Molts escriptors escriuen amb el cap; uns quants ho fan amb el cor; i després, hi ha quatre marginats que escriuen amb els budells. Entre aquests, Fante és el millor.



At a quarter to five his misery had spent itself. The room was almost completely dark. He pulled his sleeve across his nose and felt a contentment rising in his heart, a good feeling, a restfulness that made the next fifteen minutes a mere nothing. He wanted to turn on the lights, but Rosa’s house was beyond the empty lot across the street, and the school windows were visible from her back porch. She might see the light burning, and that would remind her that he was still in the classroom.

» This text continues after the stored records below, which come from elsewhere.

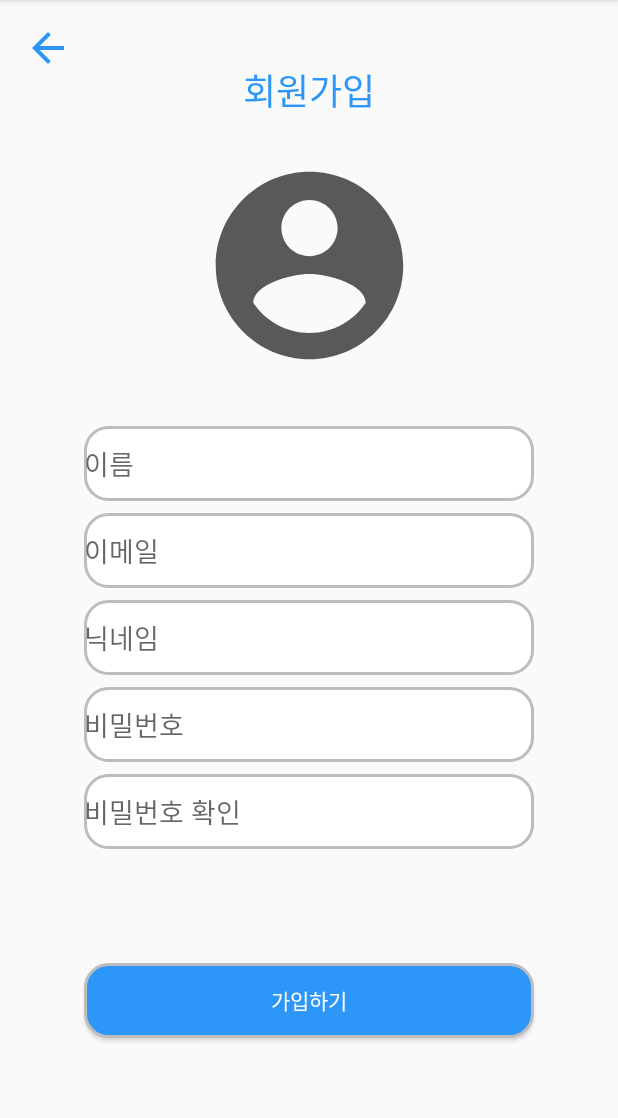
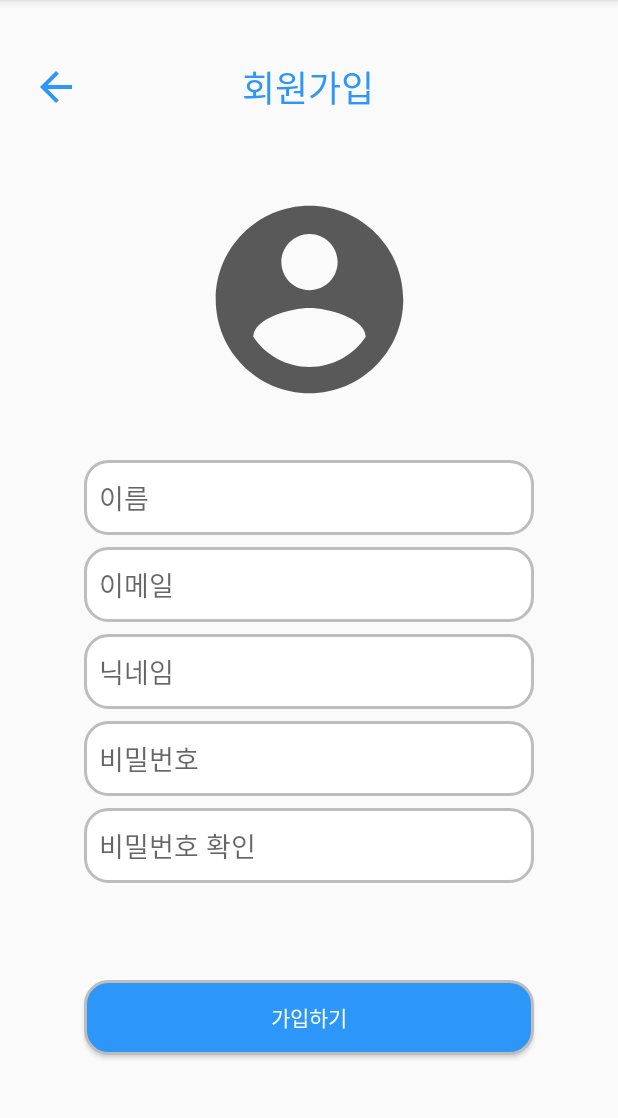
Before and after one commit to Rabbitg/hourglass, an Android app: the screen it shows after launch (RegisterActivity), after a tap on "회원가입", on a phone screen of 412 x 824 dp, the part 84-1202 px from its top. Run offline under Robolectric (Android 15) with nearby library versions, the phone set to English and light mode, and no system bars; our stand-ins replace CircleImageView, Firebase (no records; nobody signed in at launch, a user with empty details on screens opened directly).

Commit message:
fragment finish

```diff
--- a/app/src/main/AndroidManifest.xml
+++ b/app/src/main/AndroidManifest.xml
@@ -11,7 +11,8 @@
         android:theme="@style/AppTheme">
         <activity android:name=".Login.LauncherActivity">
             <intent-filter>
-                <action android:name="android.intent.action.MAIN" />
+                <action android:name="android.intent.action.MAIN"
+                    />
 
                 <category android:name="android.intent.category.LAUNCHER" />
             </intent-filter>
--- a/app/src/main/java/com/timeattack/hourglass/Fragment/HomeFragment.kt
+++ b/app/src/main/java/com/timeattack/hourglass/Fragment/HomeFragment.kt
@@ -1,11 +1,15 @@
 package com.timeattack.hourglass.Fragment
 
 import android.os.Bundle
-import androidx.fragment.app.Fragment
 import android.view.LayoutInflater
 import android.view.View
 import android.view.ViewGroup
+import androidx.activity.OnBackPressedCallback
+import androidx.fragment.app.Fragment
+import androidx.fragment.app.FragmentManager
 import com.timeattack.hourglass.R
+
+
 
 // TODO: Rename parameter arguments, choose names that match
 // the fragment initialization parameters, e.g. ARG_ITEM_NUMBER
@@ -28,6 +32,11 @@ class HomeFragment : Fragment() {
             param1 = it.getString(ARG_PARAM1)
             param2 = it.getString(ARG_PARAM2)
         }
+
+        // 프래그먼트 종료 시킬 때
+        val fragmentManager: FragmentManager = activity!!.supportFragmentManager
+        fragmentManager.beginTransaction().remove(this@HomeFragment).commit()
+        fragmentManager.popBackStack()
     }
 
     override fun onCreateView(
@@ -36,7 +45,9 @@ class HomeFragment : Fragment() {
     ): View? {
         // Inflate the layout for this fragment
         return inflater.inflate(R.layout.fragment_home, container, false)
+
     }
+
 
     companion object {
         /**
--- a/app/src/main/java/com/timeattack/hourglass/Fragment/PeopleFragment.kt
+++ b/app/src/main/java/com/timeattack/hourglass/Fragment/PeopleFragment.kt
@@ -5,6 +5,7 @@ import androidx.fragment.app.Fragment
 import android.view.LayoutInflater
 import android.view.View
 import android.view.ViewGroup
+import androidx.fragment.app.FragmentManager
 import com.timeattack.hourglass.R
 
 // TODO: Rename parameter arguments, choose names that match
@@ -28,6 +29,10 @@ class PeopleFragment : Fragment() {
             param1 = it.getString(ARG_PARAM1)
             param2 = it.getString(ARG_PARAM2)
         }
+        // 프래그먼트 종료 시킬 때
+        val fragmentManager: FragmentManager = activity!!.supportFragmentManager
+        fragmentManager.beginTransaction().remove(this@PeopleFragment).commit()
+        fragmentManager.popBackStack()
     }
 
     override fun onCreateView(
--- a/app/src/main/java/com/timeattack/hourglass/Fragment/SettingsFragment.kt
+++ b/app/src/main/java/com/timeattack/hourglass/Fragment/SettingsFragment.kt
@@ -5,6 +5,8 @@ import androidx.fragment.app.Fragment
 import android.view.LayoutInflater
 import android.view.View
 import android.view.ViewGroup
+import android.widget.Toast
+import androidx.fragment.app.FragmentManager
 import com.timeattack.hourglass.R
 
 // TODO: Rename parameter arguments, choose names that match
@@ -21,13 +23,17 @@ class SettingsFragment : Fragment() {
     // TODO: Rename and change types of parameters
     private var param1: String? = null
     private var param2: String? = null
-
+    private var lastTimeBackPressed:Long=-1500
     override fun onCreate(savedInstanceState: Bundle?) {
         super.onCreate(savedInstanceState)
         arguments?.let {
             param1 = it.getString(ARG_PARAM1)
             param2 = it.getString(ARG_PARAM2)
         }
+        // 프래그먼트 종료 시킬 때
+        val fragmentManager: FragmentManager = activity!!.supportFragmentManager
+        fragmentManager.beginTransaction().remove(this@SettingsFragment).commit()
+        fragmentManager.popBackStack()
     }
 
     override fun onCreateView(
@@ -37,6 +43,7 @@ class SettingsFragment : Fragment() {
         // Inflate the layout for this fragment
         return inflater.inflate(R.layout.fragment_settings, container, false)
     }
+
 
     companion object {
         /**
--- a/app/src/main/java/com/timeattack/hourglass/Login/LoginActivity.kt
+++ b/app/src/main/java/com/timeattack/hourglass/Login/LoginActivity.kt
@@ -1,6 +1,7 @@
 package com.timeattack.hourglass.Login
 
 import android.content.Intent
+import android.content.pm.ActivityInfo
 import androidx.appcompat.app.AppCompatActivity
 import android.os.Bundle
 import android.util.Log
--- a/app/src/main/java/com/timeattack/hourglass/MainActivity.kt
+++ b/app/src/main/java/com/timeattack/hourglass/MainActivity.kt
@@ -1,8 +1,8 @@
 package com.timeattack.hourglass
 
 import android.content.Intent
+import android.os.Bundle
 import androidx.appcompat.app.AppCompatActivity
-import android.os.Bundle
 import androidx.fragment.app.Fragment
 import com.google.firebase.auth.FirebaseAuth
 import com.timeattack.hourglass.Fragment.HomeFragment
@@ -11,10 +11,13 @@ import com.timeattack.hourglass.Fragment.SettingsFragment
 import com.timeattack.hourglass.Login.LoginActivity
 import kotlinx.android.synthetic.main.activity_main.*
 
+
 class MainActivity : AppCompatActivity() {
 
     private lateinit var auth: FirebaseAuth
-    private val TAG : String = "MainActivity"
+    private val TAG: String = "MainActivity"
+    private final var FINISH_INTERVAL_TIME: Long = 2000
+    private var backPressedTime: Long = 0
 
     override fun onCreate(savedInstanceState: Bundle?) {
         super.onCreate(savedInstanceState)
@@ -22,26 +25,27 @@ class MainActivity : AppCompatActivity() {
         // Firebase
         auth = FirebaseAuth.getInstance()
 
+
         // 하단메뉴바
         title = resources.getString(R.string.home)
         loadFragment(HomeFragment())
 
         navigationView.setOnNavigationItemSelectedListener {
-            when(it.itemId){
-                R.id.navigation_home-> {
-                    title=resources.getString(R.string.home)
+            when (it.itemId) {
+                R.id.navigation_home -> {
+                    title = resources.getString(R.string.home)
                     loadFragment(HomeFragment())
                     return@setOnNavigationItemSelectedListener true
                 }
 
-                R.id.navigation_people-> {
-                    title=resources.getString(R.string.people)
+                R.id.navigation_people -> {
+                    title = resources.getString(R.string.people)
                     loadFragment(PeopleFragment())
                     return@setOnNavigationItemSelectedListener true
                 }
 
-                R.id.navigation_view-> {
-                    title=resources.getString(R.string.settings)
+                R.id.navigation_view -> {
+                    title = resources.getString(R.string.settings)
                     loadFragment(SettingsFragment())
                     return@setOnNavigationItemSelectedListener true
                 }
@@ -52,7 +56,7 @@ class MainActivity : AppCompatActivity() {
         // 로그아웃
         bt_logout.setOnClickListener {
             auth.signOut()
-            val intent = Intent(this,LoginActivity::class.java)
+            val intent = Intent(this, LoginActivity::class.java)
             startActivity(intent)
             finish()
         }
@@ -66,4 +70,7 @@ class MainActivity : AppCompatActivity() {
         transaction.addToBackStack(null)
         transaction.commit()
     }
+
+
+
 }
--- a/app/src/main/res/layout/activity_login.xml
+++ b/app/src/main/res/layout/activity_login.xml
@@ -24,6 +24,7 @@
         android:layout_width="205dp"
         android:layout_height="52dp"
         android:background="@drawable/radius"
+        android:padding="10dp"
         android:gravity="start|center"
         android:hint="@string/id"
         android:inputType="textEmailAddress"
@@ -84,6 +85,7 @@
         android:layout_marginTop="24dp"
         android:background="@drawable/radius"
         android:gravity="start|center"
+        android:padding="10dp"
         android:hint="@string/password"
         android:inputType="textPassword"
         android:textAlignment="viewStart"
@@ -124,42 +126,42 @@
         android:layout_width="wrap_content"
         android:layout_height="wrap_content"
         android:orientation="vertical"
-        app:layout_constraintGuide_begin="94dp" />
+        app:layout_constraintGuide_percent="0.22871046" />
 
     <androidx.constraintlayout.widget.Guideline
         android:id="@+id/guideline2"
         android:layout_width="wrap_content"
         android:layout_height="wrap_content"
         android:orientation="vertical"
-        app:layout_constraintGuide_end="93dp" />
+        app:layout_constraintGuide_percent="0.77372265" />
 
     <androidx.constraintlayout.widget.Guideline
         android:id="@+id/guideline3"
         android:layout_width="wrap_content"
         android:layout_height="wrap_content"
         android:orientation="horizontal"
-        app:layout_constraintGuide_begin="305dp" />
+        app:layout_constraintGuide_percent="0.41723666" />
 
     <androidx.constraintlayout.widget.Guideline
         android:id="@+id/guideline4"
         android:layout_width="wrap_content"
         android:layout_height="wrap_content"
         android:orientation="horizontal"
-        app:layout_constraintGuide_end="181dp" />
+        app:layout_constraintGuide_percent="0.75239396" />
 
     <androidx.constraintlayout.widget.Guideline
         android:id="@+id/guideline5"
         android:layout_width="wrap_content"
         android:layout_height="wrap_content"
         android:orientation="horizontal"
-        app:layout_constraintGuide_end="265dp" />
+        app:layout_constraintGuide_percent="0.63885087" />
 
     <androidx.constraintlayout.widget.Guideline
         android:id="@+id/guideline6"
         android:layout_width="wrap_content"
         android:layout_height="wrap_content"
         android:orientation="horizontal"
-        app:layout_constraintGuide_end="222dp" />
+        app:layout_constraintGuide_percent="0.6976744" />
 
 
 </androidx.constraintlayout.widget.ConstraintLayout>
--- a/app/src/main/res/layout/activity_main.xml
+++ b/app/src/main/res/layout/activity_main.xml
@@ -22,6 +22,7 @@
             app:itemTextColor="@color/white"
             app:menu="@menu/bottom_navigation_menu"
             />
+
     </FrameLayout>
 
     <TextView
--- a/app/src/main/res/layout/activity_register.xml
+++ b/app/src/main/res/layout/activity_register.xml
@@ -7,18 +7,19 @@
     tools:context=".Login.RegisterActivity">
     <!-- 공백 주석임
               &#160;&#160;&#160; -->
+
     <TextView
         android:id="@+id/textView"
         android:layout_width="wrap_content"
         android:layout_height="wrap_content"
-        android:layout_marginTop="50dp"
         android:text="@string/registerTextView"
         android:textColor="@color/colorBlue"
         android:textSize="24sp"
-        app:layout_constraintBottom_toTopOf="@+id/selectPhoto_button_register"
-        app:layout_constraintEnd_toEndOf="parent"
-        app:layout_constraintStart_toStartOf="parent"
-        app:layout_constraintTop_toTopOf="parent" />
+        app:layout_constraintBottom_toTopOf="@+id/guideline8"
+        app:layout_constraintEnd_toStartOf="@+id/guideline10"
+        app:layout_constraintHorizontal_bias="0.498"
+        app:layout_constraintStart_toStartOf="@+id/guideline11"
+        app:layout_constraintTop_toTopOf="@+id/guideline12" />
 
     <de.hdodenhof.circleimageview.CircleImageView
         android:id="@+id/selectPhoto_imageview_register"
@@ -34,105 +35,96 @@
         android:id="@+id/selectPhoto_button_register"
         android:layout_width="150dp"
         android:layout_height="150dp"
-        android:layout_marginTop="24dp"
-        android:layout_marginBottom="524dp"
-        app:layout_constraintBottom_toBottomOf="parent"
-        app:layout_constraintEnd_toEndOf="parent"
-        app:layout_constraintStart_toStartOf="parent"
-        app:layout_constraintTop_toBottomOf="@+id/textView"
+        app:layout_constraintBottom_toTopOf="@+id/guideline9"
+        app:layout_constraintEnd_toStartOf="@+id/guideline10"
+        app:layout_constraintHorizontal_bias="0.501"
+        app:layout_constraintStart_toStartOf="@+id/guideline11"
+        app:layout_constraintTop_toTopOf="@+id/guideline8"
         app:srcCompat="@drawable/account" />
 
     <EditText
         android:id="@+id/nameRegisterEtv"
         android:layout_width="300dp"
         android:layout_height="50dp"
-        android:layout_marginStart="70dp"
-        android:layout_marginTop="32dp"
-        android:layout_marginEnd="70dp"
         android:background="@drawable/radius"
         android:gravity="start|center"
         android:hint="@string/name"
         android:inputType="textPersonName"
         android:textAlignment="viewStart"
         android:typeface="sans"
-        app:layout_constraintEnd_toEndOf="parent"
-        app:layout_constraintStart_toStartOf="parent"
-        app:layout_constraintTop_toBottomOf="@+id/selectPhoto_button_register" />
+        android:padding="10dp"
+        app:layout_constraintEnd_toStartOf="@+id/guideline10"
+        app:layout_constraintStart_toStartOf="@+id/guideline11"
+        app:layout_constraintTop_toTopOf="@+id/guideline9" />
 
     <EditText
         android:id="@+id/emailRegisterEtv"
         android:layout_width="300dp"
         android:layout_height="50dp"
-        android:layout_marginStart="70dp"
         android:layout_marginTop="8dp"
-        android:layout_marginEnd="70dp"
         android:background="@drawable/radius"
         android:gravity="start|center"
         android:hint="@string/email"
+        android:padding="10dp"
         android:inputType="textEmailAddress"
         android:textAlignment="viewStart"
         android:typeface="sans"
-        app:layout_constraintEnd_toEndOf="parent"
-        app:layout_constraintStart_toStartOf="parent"
+        app:layout_constraintEnd_toStartOf="@+id/guideline10"
+        app:layout_constraintStart_toStartOf="@+id/guideline11"
         app:layout_constraintTop_toBottomOf="@+id/nameRegisterEtv" />
 
     <EditText
         android:id="@+id/nickNameRegisterEtv"
         android:layout_width="300dp"
         android:layout_height="50dp"
-        android:layout_marginStart="70dp"
         android:layout_marginTop="8dp"
-        android:layout_marginEnd="70dp"
         android:background="@drawable/radius"
         android:gravity="start|center"
         android:hint="@string/nickname"
+        android:padding="10dp"
         android:inputType="textEmailAddress"
         android:textAlignment="viewStart"
         android:typeface="sans"
-        app:layout_constraintEnd_toEndOf="parent"
-        app:layout_constraintStart_toStartOf="parent"
+        app:layout_constraintEnd_toStartOf="@+id/guideline10"
+        app:layout_constraintStart_toStartOf="@+id/guideline11"
         app:layout_constraintTop_toBottomOf="@+id/emailRegisterEtv" />
 
     <EditText
         android:id="@+id/pwRegisterEtv"
         android:layout_width="300dp"
         android:layout_height="50dp"
-        android:layout_marginStart="70dp"
         android:layout_marginTop="8dp"
-        android:layout_marginEnd="70dp"
         android:background="@drawable/radius"
+        android:padding="10dp"
         android:gravity="start|center"
         android:hint="@string/pwRegisterEtv"
         android:inputType="textPassword"
         android:textAlignment="viewStart"
         android:typeface="sans"
-        app:layout_constraintEnd_toEndOf="parent"
-        app:layout_constraintStart_toStartOf="parent"
+        app:layout_constraintEnd_toStartOf="@+id/guideline10"
+        app:layout_constraintStart_toStartOf="@+id/guideline11"
         app:layout_constraintTop_toBottomOf="@+id/nickNameRegisterEtv" />
 
     <EditText
         android:id="@+id/pwCheckRegisterEtv"
         android:layout_width="300dp"
         android:layout_height="50dp"
-        android:layout_marginStart="70dp"
         android:layout_marginTop="8dp"
-        android:layout_marginEnd="70dp"
+        android:padding="10dp"
         android:background="@drawable/radius"
         android:gravity="start|center"
         android:hint="@string/pwCheckEtv"
         android:inputType="textPassword"
         android:textAlignment="viewStart"
         android:typeface="sans"
-        app:layout_constraintEnd_toEndOf="parent"
-        app:layout_constraintStart_toStartOf="parent"
+        app:layout_constraintEnd_toStartOf="@+id/guideline10"
+        app:layout_constraintStart_toStartOf="@+id/guideline11"
         app:layout_constraintTop_toBottomOf="@+id/pwRegisterEtv" />
 
     <Button
         android:id="@+id/registerButton"
         android:layout_width="300dp"
         android:layout_height="50dp"
-        android:layout_marginStart="70dp"
-        android:layout_marginEnd="70dp"
         android:background="@drawable/login_radius"
         android:gravity="start|center"
         android:text="@string/registerButton"
@@ -140,8 +132,8 @@
         android:textColor="@color/white"
         android:typeface="sans"
         app:layout_constraintBottom_toBottomOf="parent"
-        app:layout_constraintEnd_toEndOf="parent"
-        app:layout_constraintStart_toStartOf="parent"
+        app:layout_constraintEnd_toStartOf="@+id/guideline10"
+        app:layout_constraintStart_toStartOf="@+id/guideline11"
         app:layout_constraintTop_toBottomOf="@+id/pwCheckRegisterEtv" />
 
     <ImageView
@@ -149,10 +141,46 @@
         android:layout_width="32dp"
         android:layout_height="32dp"
         android:layout_marginStart="16dp"
-        android:layout_marginTop="16dp"
+        app:layout_constraintBottom_toTopOf="@+id/guideline8"
+        app:layout_constraintEnd_toStartOf="@+id/guideline11"
         app:layout_constraintStart_toStartOf="parent"
-        app:layout_constraintTop_toTopOf="parent"
+        app:layout_constraintTop_toTopOf="@+id/guideline12"
         app:srcCompat="@drawable/back_button" />
+
+    <androidx.constraintlayout.widget.Guideline
+        android:id="@+id/guideline8"
+        android:layout_width="wrap_content"
+        android:layout_height="wrap_content"
+        android:orientation="horizontal"
+        app:layout_constraintGuide_percent="0.12" />
+
+    <androidx.constraintlayout.widget.Guideline
+        android:id="@+id/guideline12"
+        android:layout_width="wrap_content"
+        android:layout_height="wrap_content"
+        android:orientation="horizontal"
+        app:layout_constraintGuide_percent="0.03" />
+
+    <androidx.constraintlayout.widget.Guideline
+        android:id="@+id/guideline9"
+        android:layout_width="wrap_content"
+        android:layout_height="wrap_content"
+        android:orientation="horizontal"
+        app:layout_constraintGuide_percent="0.3994528" />
+
+    <androidx.constraintlayout.widget.Guideline
+        android:id="@+id/guideline10"
+        android:layout_width="wrap_content"
+        android:layout_height="wrap_content"
+        android:orientation="vertical"
+        app:layout_constraintGuide_percent="0.86" />
+
+    <androidx.constraintlayout.widget.Guideline
+        android:id="@+id/guideline11"
+        android:layout_width="wrap_content"
+        android:layout_height="wrap_content"
+        android:orientation="vertical"
+        app:layout_constraintGuide_percent="0.14" />
 
 
 </androidx.constraintlayout.widget.ConstraintLayout>
--- a/app/src/main/res/layout/fragment_home.xml
+++ b/app/src/main/res/layout/fragment_home.xml
@@ -1,5 +1,6 @@
 <?xml version="1.0" encoding="utf-8"?>
 <RelativeLayout
+    android:id="@+id/fragment_home"
     xmlns:android="http://schemas.android.com/apk/res/android"
     xmlns:tools="http://schemas.android.com/tools"
     android:layout_width="match_parent"
```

Rosa, his girl. She hated him, but she was his girl. Did she know that he loved her? Was that why she hated him? Could she see the mysterious things that went on inside him, and was that why she laughed at him? He crossed to the window and saw the light in the kitchen of Rosa’s house. Somewhere under that light Rosa walked and breathed. Perhaps she was studying her lessons now, for Rosa was very studious and got the best grades in class.

Turning from the window, he moved to her desk. It was like no other in that room: it was cleaner, more girlish, the surface brighter and more varnished. He sat in her seat and the sensation thrilled him. His hands groped over the wood, inside the little shelf where she kept her books. His fingers found a pencil. He examined it closely: it was faintly marked with the imprint of Rosa’s teeth. He kissed it. He kissed the books he found there, all of them so neatly bound with clean-smelling white oilcloth.

At five o’clock, his senses reeling with love and Rosa, Rosa, Rosa pouring from his lips, he walked down the stairs and into the winter evening. St Catherine’s Church was directly next to the school. Rosa, I love you!

In a trance he walked down the gloom-shrouded middle aisle, the holy water still cold on the tips of his fingers and forehead, his feet echoing in the choir, the smell of incense, the smell of a thousand funerals and a thousand baptisms, the sweet odor of death and the tart odor of the living mingled in his nostrils, the hushed gasp of burning candles, the echo of himself walking on tiptoe down and down the long aisle, and in his heart, Rosa.

He knelt before the Blessed Sacrament and tried to pray as he had been told, but his mind shimmered and floated with the reverie of her name, and all at once he realized he was committing a sin, a great and horrible sin there in the presence of the Blessed Sacrament, for he was thinking of Rosa evilly, thinking of her in a way that the catechism forbade. He squeezed his eyes tightly and tried to blot out the evil, but it returned stronger, and now his mind turned over the scene of unparalleled sinfulness, something he had never thought of before in his whole life, and he was gasping not only at the horror of his soul in the sight of God, but at the startling ecstasy of that new thought. He could not bear it. He might die for this: God might strike him dead instantly. He got up, blessed himself, and fled, running out of the church, terrified, the sinful thought coming after him as if on wings. Even as he reached the freezing street, he wondered that he had ever made it alive, for the flight down that long aisle over which so many dead had been wheeled seemed endless. There was no trace of the evil thought in his mind once he reached the street and saw the evening’s first stars. It was too cold for that. In a moment he was shivering, for though he wore three sweaters he possessed no mackinaw or gloves, and he slapped his hands to keep them warm. It was a block out of his way, but he wanted to pass Rosa’s house. The Pinelli bungalow nestled beneath cottonwoods, thirty yards from the sidewalk. The blinds over the two front windows were down. Standing in the front path with his arms crossed and his hands squeezed under his armpits to keep them warm, he watched for a sign of Rosa, her silhouette as she crossed the line of vision through the window. He stamped his feet, his breath spouting white clouds. No Rosa. Then in the deep snow off the path his cold face bent to study the small footprint of a girl. Rosa’s – who’s else but Rosa, in this yard. His cold fingers grubbed the snow from around the print, and with both hands he scooped it up and carried it away with him down the street …

John Fante, 1938